The United States Department of Veterans Affairs (VA) provides Cognitive Processing Therapy (CPT) and Prolonged Exposure therapy (PE) for PTSD at all of its facilities, but little is known about systematic differences between patients who do and do not initiate these treatments. VA administrative data were analyzed for 6,251 veterans receiving psychotherapy over one year in posttraumatic stress disorder (PTSD) specialty clinics at nine VA medical centers. CPT and PE were initiated by 2,173 (35%) patients. Veterans’ probability of initiating either CPT or PE (considered together) was 29% lower (adjusted odds ratio =.61) if they had a psychiatric hospitalization within the same year, and 15% lower (AOR =.78) if they had service-connected disability for PTSD. Veterans’ probability of starting CPT or PE was 19% lower (AOR =.74) if they were Hispanic or Latino, 10% lower (AOR =.84), if they were male rather than female, and 9% lower (AOR =.87) if they were divorced, separated or widowed rather than currently married. Probability of receiving CPT or PE was also lower if verans had more co-occurring psychiatric diagnoses (AOR per diagnosis =.88), were older (AOR per every five years =.95), or lived further away from the VA clinic (AOR per every ten miles =.98). Nonetheless, most patients initiating CPT or PE had two or more comorbidities and were service-connected for PTSD. Observed gender, age and ethnic differences in initiation of CPT and PE appear unrelated to clinical suitability and warrant further study.
Bibliographical noteFunding Information:
This research was supported by a grant from Health Services Research & Development, U.S. Department of Veterans Affairs, CRE-120-021, Promoting Effective, Routine, and Sustained Implementation of Stress Treatments (PERSIST) , awarded to the first and last authors.

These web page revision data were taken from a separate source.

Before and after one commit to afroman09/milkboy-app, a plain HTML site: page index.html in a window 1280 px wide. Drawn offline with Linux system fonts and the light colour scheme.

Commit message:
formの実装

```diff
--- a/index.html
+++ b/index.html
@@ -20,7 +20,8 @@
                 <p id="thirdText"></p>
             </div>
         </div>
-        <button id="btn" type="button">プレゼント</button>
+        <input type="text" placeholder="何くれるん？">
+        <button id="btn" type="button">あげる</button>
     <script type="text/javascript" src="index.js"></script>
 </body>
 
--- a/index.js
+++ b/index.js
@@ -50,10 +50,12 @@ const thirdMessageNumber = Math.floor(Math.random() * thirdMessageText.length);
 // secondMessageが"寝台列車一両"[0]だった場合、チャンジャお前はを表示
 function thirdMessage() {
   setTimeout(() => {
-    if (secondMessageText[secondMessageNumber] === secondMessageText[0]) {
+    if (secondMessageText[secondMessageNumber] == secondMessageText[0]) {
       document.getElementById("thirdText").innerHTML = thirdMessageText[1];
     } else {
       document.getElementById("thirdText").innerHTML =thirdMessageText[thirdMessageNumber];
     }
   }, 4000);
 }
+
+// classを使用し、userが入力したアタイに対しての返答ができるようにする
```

The views expressed here are those of the authors and do not represent the position of the U.S. Department of Veterans Affairs.
- Evidence-based practices
- Mental health services
- Posttraumatic stress disorder